Chartered legal executives are fee-earning qualified lawyers who undertake similar work to solicitors, specialising in a specific legal area such as conveyancing or litigation.
The main difference between a chartered legal executive and a solicitor is in the training, where chartered legal executives study at the same level as a solicitor, but study fewer subjects overall.
The type of work chartered legal executives do varies according to specialism, but typical duties include litigation, giving legal advice, researching and preparing cases, writing wills, property conveyancing, family matters, crimes, company and business law, being involved in actions in the High Court or County Courts, etc. Their day-to-day role is similar to that of a solicitor, and they are expected to keep up-to-date with changes and developments in the law.

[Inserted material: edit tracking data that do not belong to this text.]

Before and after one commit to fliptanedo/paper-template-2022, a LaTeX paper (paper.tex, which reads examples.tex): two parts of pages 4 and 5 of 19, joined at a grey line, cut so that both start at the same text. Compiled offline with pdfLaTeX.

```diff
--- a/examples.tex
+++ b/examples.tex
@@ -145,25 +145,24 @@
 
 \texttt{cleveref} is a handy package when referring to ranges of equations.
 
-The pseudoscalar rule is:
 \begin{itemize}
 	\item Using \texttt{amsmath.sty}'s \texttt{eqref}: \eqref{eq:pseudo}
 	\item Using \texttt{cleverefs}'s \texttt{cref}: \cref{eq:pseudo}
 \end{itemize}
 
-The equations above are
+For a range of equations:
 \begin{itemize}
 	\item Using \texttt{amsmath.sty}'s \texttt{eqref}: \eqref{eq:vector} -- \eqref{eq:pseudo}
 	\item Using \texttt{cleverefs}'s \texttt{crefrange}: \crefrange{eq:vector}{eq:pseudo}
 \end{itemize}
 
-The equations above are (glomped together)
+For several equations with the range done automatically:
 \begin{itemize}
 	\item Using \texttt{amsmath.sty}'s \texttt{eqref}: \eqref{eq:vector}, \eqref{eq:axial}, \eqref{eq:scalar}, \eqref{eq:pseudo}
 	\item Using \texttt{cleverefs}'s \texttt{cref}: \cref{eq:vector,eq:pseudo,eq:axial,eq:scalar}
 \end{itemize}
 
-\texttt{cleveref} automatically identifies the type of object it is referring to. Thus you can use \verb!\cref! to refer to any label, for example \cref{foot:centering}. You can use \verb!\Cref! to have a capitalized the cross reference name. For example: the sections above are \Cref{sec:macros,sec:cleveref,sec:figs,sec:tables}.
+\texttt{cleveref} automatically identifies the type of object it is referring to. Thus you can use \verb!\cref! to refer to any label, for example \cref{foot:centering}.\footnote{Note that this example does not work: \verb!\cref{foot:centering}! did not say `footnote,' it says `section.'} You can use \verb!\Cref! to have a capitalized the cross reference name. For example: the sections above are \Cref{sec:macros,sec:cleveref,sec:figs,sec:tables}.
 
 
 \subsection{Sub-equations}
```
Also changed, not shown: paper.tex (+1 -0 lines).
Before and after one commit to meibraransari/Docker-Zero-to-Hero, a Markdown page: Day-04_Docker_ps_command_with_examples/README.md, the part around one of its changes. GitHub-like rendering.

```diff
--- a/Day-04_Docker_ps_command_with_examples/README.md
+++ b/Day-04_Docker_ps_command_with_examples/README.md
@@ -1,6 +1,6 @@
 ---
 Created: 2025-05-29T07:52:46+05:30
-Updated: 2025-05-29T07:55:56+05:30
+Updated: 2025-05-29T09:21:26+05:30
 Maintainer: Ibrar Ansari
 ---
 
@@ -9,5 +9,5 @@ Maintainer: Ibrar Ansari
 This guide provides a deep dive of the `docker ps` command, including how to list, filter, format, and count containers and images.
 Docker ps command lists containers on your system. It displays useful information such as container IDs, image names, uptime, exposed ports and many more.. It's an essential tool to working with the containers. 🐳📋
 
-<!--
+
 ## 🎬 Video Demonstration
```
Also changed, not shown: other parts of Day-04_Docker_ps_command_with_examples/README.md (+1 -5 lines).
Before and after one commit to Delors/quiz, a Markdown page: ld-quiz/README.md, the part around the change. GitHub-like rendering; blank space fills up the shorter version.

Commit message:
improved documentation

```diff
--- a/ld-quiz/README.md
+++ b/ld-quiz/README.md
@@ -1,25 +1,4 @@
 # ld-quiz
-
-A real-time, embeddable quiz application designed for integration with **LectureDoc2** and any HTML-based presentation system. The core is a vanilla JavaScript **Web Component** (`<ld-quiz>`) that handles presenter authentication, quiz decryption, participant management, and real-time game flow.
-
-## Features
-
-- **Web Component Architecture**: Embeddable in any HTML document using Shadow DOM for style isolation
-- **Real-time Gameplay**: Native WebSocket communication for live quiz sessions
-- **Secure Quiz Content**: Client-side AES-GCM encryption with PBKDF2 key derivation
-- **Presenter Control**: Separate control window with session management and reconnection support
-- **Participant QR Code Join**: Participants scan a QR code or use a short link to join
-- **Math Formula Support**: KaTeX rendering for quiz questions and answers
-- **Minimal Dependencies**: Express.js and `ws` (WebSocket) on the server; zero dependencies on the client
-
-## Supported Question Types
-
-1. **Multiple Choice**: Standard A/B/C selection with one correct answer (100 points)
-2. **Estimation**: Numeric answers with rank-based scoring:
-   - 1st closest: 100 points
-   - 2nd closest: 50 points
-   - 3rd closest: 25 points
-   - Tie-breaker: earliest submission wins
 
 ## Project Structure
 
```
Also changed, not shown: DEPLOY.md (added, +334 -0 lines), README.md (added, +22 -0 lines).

Typical employers of chartered legal executives may be solicitors’ firms, local authorities, and legal departments of companies.